Google’s relevance powers its brand equity and consumer loyalty. People believe Google returns the most relevant search results and so they return time and again. When a new search engine comes along or an existing engine revamps its offerings, I try it out for a while. After all, search is my profession.
Inevitably, I return to Google. Familiar, fast, fresh and relevant.
The web of tomorrow has taken a dramatically different approach to relevant content. Aptly named “web 2.0”, the next generation of websites promote social elements that encourage community involvement. Content, online discussions, even the overall purpose of these sites are all user-defined. After all, isn’t that what the web is all about: bringing like-minded individuals from all over the globe together to collaborate, innovate and share?
Today’s casual web surfer has immense power. The power to shape and influence community thought and, at a minimum, offer two cents to the larger meaning.

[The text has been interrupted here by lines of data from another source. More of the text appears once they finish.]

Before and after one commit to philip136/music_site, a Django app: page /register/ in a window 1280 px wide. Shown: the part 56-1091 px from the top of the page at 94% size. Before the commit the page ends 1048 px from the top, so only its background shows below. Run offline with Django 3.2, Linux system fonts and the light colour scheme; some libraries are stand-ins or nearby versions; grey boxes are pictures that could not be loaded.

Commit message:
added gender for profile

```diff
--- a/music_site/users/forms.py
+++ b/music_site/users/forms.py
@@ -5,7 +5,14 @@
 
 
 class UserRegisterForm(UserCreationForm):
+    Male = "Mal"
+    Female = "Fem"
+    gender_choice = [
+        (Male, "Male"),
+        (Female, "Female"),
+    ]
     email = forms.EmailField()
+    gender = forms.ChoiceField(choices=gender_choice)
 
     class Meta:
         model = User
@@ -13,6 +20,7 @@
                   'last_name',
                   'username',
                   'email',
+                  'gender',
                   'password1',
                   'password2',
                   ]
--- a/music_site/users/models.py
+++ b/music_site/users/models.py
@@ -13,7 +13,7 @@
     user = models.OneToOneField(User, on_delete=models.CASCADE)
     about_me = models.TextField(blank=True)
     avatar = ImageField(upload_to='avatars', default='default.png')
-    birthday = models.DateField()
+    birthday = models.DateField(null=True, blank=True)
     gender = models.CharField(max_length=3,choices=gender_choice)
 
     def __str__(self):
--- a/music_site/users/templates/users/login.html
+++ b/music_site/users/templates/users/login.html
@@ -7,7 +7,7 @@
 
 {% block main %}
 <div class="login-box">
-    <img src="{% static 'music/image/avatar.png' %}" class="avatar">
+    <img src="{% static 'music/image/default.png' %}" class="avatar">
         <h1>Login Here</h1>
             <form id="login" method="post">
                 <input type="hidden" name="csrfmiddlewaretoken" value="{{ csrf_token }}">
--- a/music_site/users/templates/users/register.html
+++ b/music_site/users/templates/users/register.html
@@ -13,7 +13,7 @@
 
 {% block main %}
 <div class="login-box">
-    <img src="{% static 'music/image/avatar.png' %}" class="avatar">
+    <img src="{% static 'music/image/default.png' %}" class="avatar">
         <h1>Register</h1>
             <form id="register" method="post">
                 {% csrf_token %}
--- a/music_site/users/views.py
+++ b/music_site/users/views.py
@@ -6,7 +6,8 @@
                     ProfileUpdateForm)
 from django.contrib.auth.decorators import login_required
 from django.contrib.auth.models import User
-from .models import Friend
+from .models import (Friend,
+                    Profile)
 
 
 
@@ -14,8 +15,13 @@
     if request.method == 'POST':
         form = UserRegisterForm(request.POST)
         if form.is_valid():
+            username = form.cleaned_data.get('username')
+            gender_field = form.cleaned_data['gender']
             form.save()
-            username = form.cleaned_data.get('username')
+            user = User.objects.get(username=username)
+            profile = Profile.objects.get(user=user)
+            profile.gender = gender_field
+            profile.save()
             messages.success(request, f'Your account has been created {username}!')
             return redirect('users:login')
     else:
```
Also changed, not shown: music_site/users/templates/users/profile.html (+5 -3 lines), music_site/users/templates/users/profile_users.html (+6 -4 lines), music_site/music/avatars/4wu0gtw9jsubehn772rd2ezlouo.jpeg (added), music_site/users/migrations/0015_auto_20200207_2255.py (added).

Never before has the individual “average Joe” wielded so much power.
Part of that power is the ability to self categorize, or “tag” content that is useful to people in their daily search for content that is important to them. Social bookmarking sites like Digg, del.icio.us and furl enable users to place server-side bookmarks on sites and structure those bookmarks around tagged keyword terms for quick and easy access. These sites allow the “tagger” to share his or her tagged sites and media with the world, a particular group of friends, or possibly just themselves.

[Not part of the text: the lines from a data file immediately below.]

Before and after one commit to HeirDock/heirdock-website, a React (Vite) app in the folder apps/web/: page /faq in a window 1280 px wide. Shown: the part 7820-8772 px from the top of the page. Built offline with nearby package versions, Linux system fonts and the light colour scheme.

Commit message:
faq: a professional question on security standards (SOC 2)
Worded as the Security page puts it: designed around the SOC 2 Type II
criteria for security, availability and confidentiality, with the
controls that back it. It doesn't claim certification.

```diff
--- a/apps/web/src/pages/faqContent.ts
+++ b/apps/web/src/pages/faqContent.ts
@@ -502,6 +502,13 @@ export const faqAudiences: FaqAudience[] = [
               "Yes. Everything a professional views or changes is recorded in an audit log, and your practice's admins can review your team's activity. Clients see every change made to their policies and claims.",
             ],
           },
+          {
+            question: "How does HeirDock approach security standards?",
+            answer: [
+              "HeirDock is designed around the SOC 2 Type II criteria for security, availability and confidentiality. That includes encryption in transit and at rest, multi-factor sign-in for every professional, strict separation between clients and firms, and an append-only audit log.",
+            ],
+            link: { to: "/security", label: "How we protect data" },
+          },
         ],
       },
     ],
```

Peter Hirschberg, chairman and chief marketing officer at Technorati, participated in the social search discussion panel at Ad:Tech. Technorati, a pioneer in social search technologies allows bloggers to create keyword tags for the content of their posts and share them online with other bloggers.

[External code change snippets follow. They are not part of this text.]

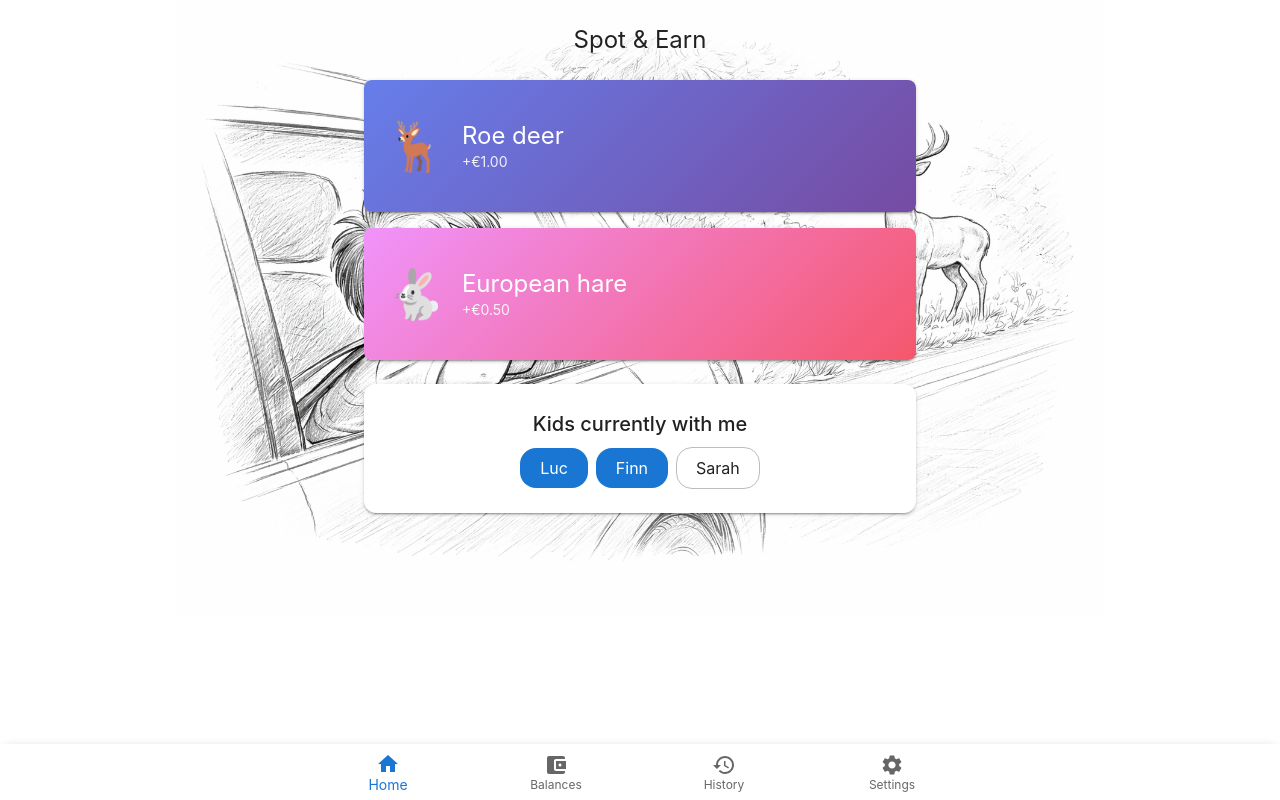
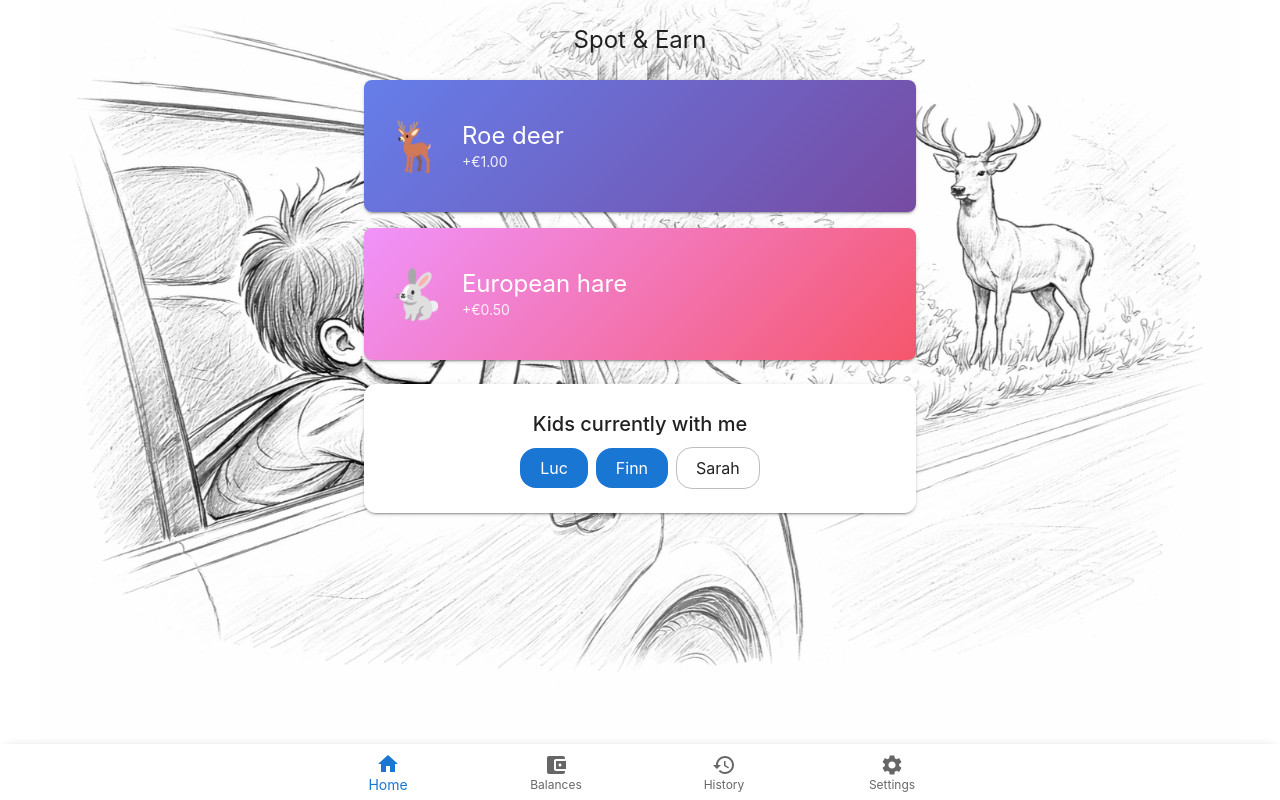
Before and after one commit to elcriz/spot-and-earn, a React (Vite) app: page / in a window 1280 px wide. Both pictures are taken after a click on the button "Home". Built offline with nearby package versions, Linux system fonts and the light colour scheme; the HTML template or start-up script is replaced by a standard one.

Commit message:
Position background image fixed to viewport bottom above navigation

```diff
--- a/src/pages/HomePage.tsx
+++ b/src/pages/HomePage.tsx
@@ -64,16 +64,25 @@ export default function HomePage() {
     : '/spot-and-earn/background-image-001-light.png';
 
   return (
+    <>
+      {/* Fixed Background Image */}
       <Box
         sx={{
-        position: 'relative',
+          position: 'fixed',
+          bottom: '56px', // Height of bottom navigation
+          left: 0,
+          right: 0,
+          height: '100vh',
           backgroundImage: `url(${backgroundImage})`,
           backgroundSize: 'contain',
           backgroundPosition: 'center bottom',
           backgroundRepeat: 'no-repeat',
-        paddingBottom: '80px', // Space above bottom navigation
+          zIndex: 0,
+          pointerEvents: 'none',
         }}
-    >
+      />
+
+      {/* Content */}
       <Container maxWidth="sm" sx={{ py: 3, position: 'relative', zIndex: 1 }}>
         <Stack spacing={3}>
           <Typography variant="h5" align="center">
@@ -155,6 +164,6 @@ export default function HomePage() {
           sx={{ mb: 8 }}
         />
       </Container>
-    </Box>
+    </>
   );
 }
```
Also changed, not shown: 3 other files (tests, documents, lock files or other folders). Lines whose indentation alone changed are shown as unchanged.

Speaking on the inherent power of social search, Mr. Hirschberg mused “more than two-thirds of people trust their peers when it comes to buying products or services.”
We have taken word of mouth referrals and gossip out of America’s living rooms and placed them in virtual meeting places that are every bit as relevant to people as the village pub of a century ago, or the coffee shop of the 20th century.
This new direction has the potential to rewrite the rules for search and data collection methodologies. Anyone with an internet connection can discover unique and relevant content, tag that content and share it out with their online network. Search becomes a much more personal experience.
No longer are users shown search results; they interact with and even define the results.
Why should the web of tomorrow be bound to what any search engine’s computer-driven algorithm serves up as the most “relevant” content for a given search? Who’s really making that determination of relevancy?
I’ve long been a proponent of great web content and copy. More than a year ago, I declared that the future of search engine optimization (SEO) lay in the hands of copywriters. The technical tricks of yesteryear were on their way out and as search engines evolved, they brought about the rise of the web copywriter.
Today we’re seeing the next milestone on that path towards a content-dominated web landscape. As the blogosphere and social networking sites get lit up with the newest, latest-greatest fads, can you afford to sit back and wait for GoogleBot to find, index and rank that content?
The web moves at light speed, and if you want relevancy you have some options. You can ask your online network of friends or Googlebot.
My money’s on the user-driven model of Web 2.0 search.